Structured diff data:

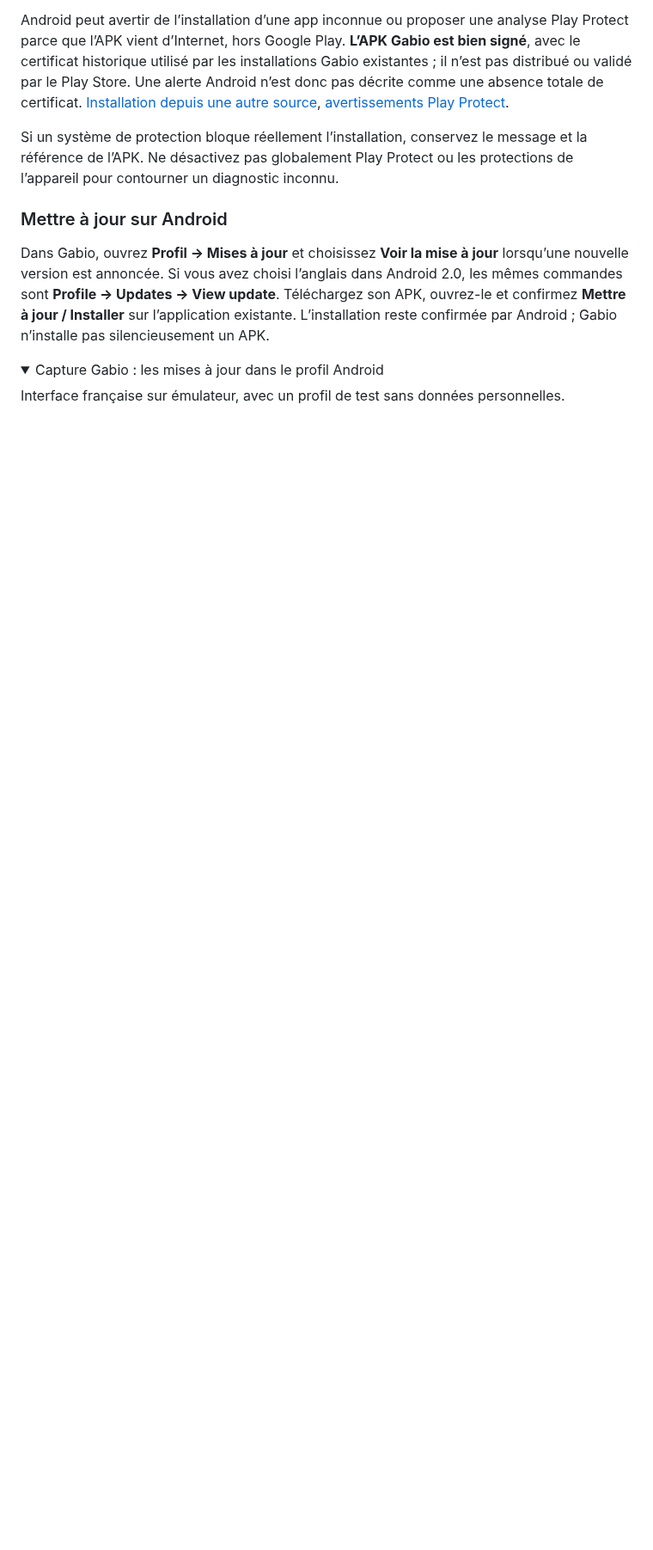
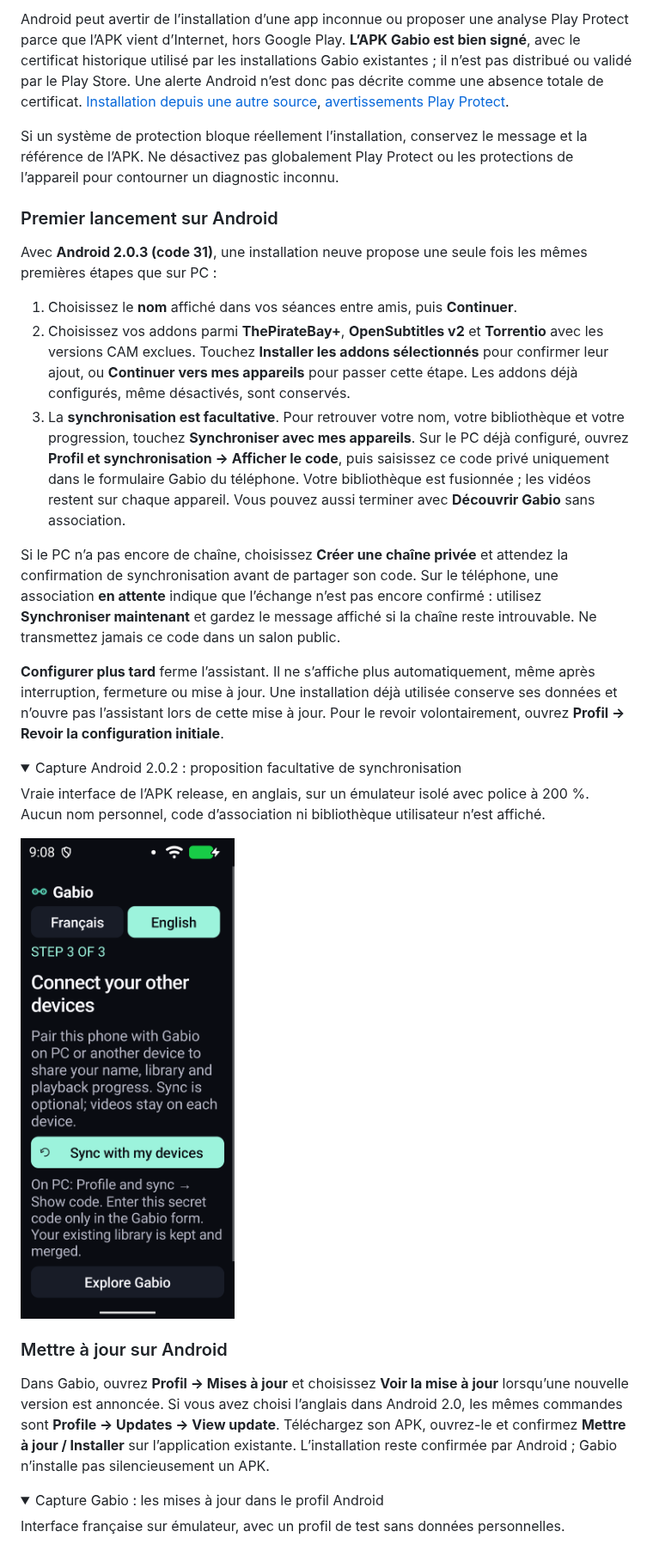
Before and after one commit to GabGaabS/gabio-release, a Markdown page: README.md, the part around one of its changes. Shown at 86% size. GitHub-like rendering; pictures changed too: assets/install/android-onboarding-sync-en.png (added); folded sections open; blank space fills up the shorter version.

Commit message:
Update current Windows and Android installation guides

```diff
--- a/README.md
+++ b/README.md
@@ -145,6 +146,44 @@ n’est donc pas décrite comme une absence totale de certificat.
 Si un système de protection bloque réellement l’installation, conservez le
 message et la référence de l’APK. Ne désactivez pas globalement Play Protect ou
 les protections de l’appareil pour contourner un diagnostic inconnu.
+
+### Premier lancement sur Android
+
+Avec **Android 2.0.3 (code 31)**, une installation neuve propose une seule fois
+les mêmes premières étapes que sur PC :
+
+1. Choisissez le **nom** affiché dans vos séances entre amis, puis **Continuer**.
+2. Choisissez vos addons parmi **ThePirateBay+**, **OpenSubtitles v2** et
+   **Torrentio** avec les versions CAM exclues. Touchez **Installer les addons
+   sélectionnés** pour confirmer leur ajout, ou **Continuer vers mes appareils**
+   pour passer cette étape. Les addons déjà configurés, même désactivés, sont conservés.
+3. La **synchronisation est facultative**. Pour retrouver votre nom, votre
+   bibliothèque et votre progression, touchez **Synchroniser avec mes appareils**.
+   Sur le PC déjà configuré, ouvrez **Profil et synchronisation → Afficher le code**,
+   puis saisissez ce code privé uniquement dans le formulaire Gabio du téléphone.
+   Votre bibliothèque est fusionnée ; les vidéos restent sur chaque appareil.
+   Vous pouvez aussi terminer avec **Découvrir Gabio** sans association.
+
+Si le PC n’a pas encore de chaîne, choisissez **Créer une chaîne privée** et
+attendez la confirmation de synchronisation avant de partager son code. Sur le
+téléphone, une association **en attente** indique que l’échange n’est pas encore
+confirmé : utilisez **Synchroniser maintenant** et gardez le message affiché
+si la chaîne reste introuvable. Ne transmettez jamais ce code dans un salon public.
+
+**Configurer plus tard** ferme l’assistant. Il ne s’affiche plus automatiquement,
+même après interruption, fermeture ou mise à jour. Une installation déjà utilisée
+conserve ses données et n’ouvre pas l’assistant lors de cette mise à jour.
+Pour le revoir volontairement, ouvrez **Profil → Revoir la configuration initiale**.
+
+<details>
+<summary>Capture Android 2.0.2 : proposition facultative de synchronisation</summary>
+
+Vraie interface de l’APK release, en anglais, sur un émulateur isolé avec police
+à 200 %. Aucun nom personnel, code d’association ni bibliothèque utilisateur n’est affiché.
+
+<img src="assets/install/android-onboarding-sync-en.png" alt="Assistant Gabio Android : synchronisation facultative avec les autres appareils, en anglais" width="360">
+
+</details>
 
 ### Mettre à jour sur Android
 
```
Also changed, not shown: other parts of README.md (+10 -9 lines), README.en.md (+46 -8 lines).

Exercise:
From the data above, copy each line that has the string "synchronisation".

Answer to this task:
+3. La **synchronisation est facultative**. Pour retrouver votre nom, votre
+   Sur le PC déjà configuré, ouvrez **Profil et synchronisation → Afficher le code**,
+attendez la confirmation de synchronisation avant de partager son code. Sur le
+<summary>Capture Android 2.0.2 : proposition facultative de synchronisation</summary>
+<img src="assets/install/android-onboarding-sync-en.png" alt="Assistant Gabio Android : synchronisation facultative avec les autres appareils, en anglais" width="360">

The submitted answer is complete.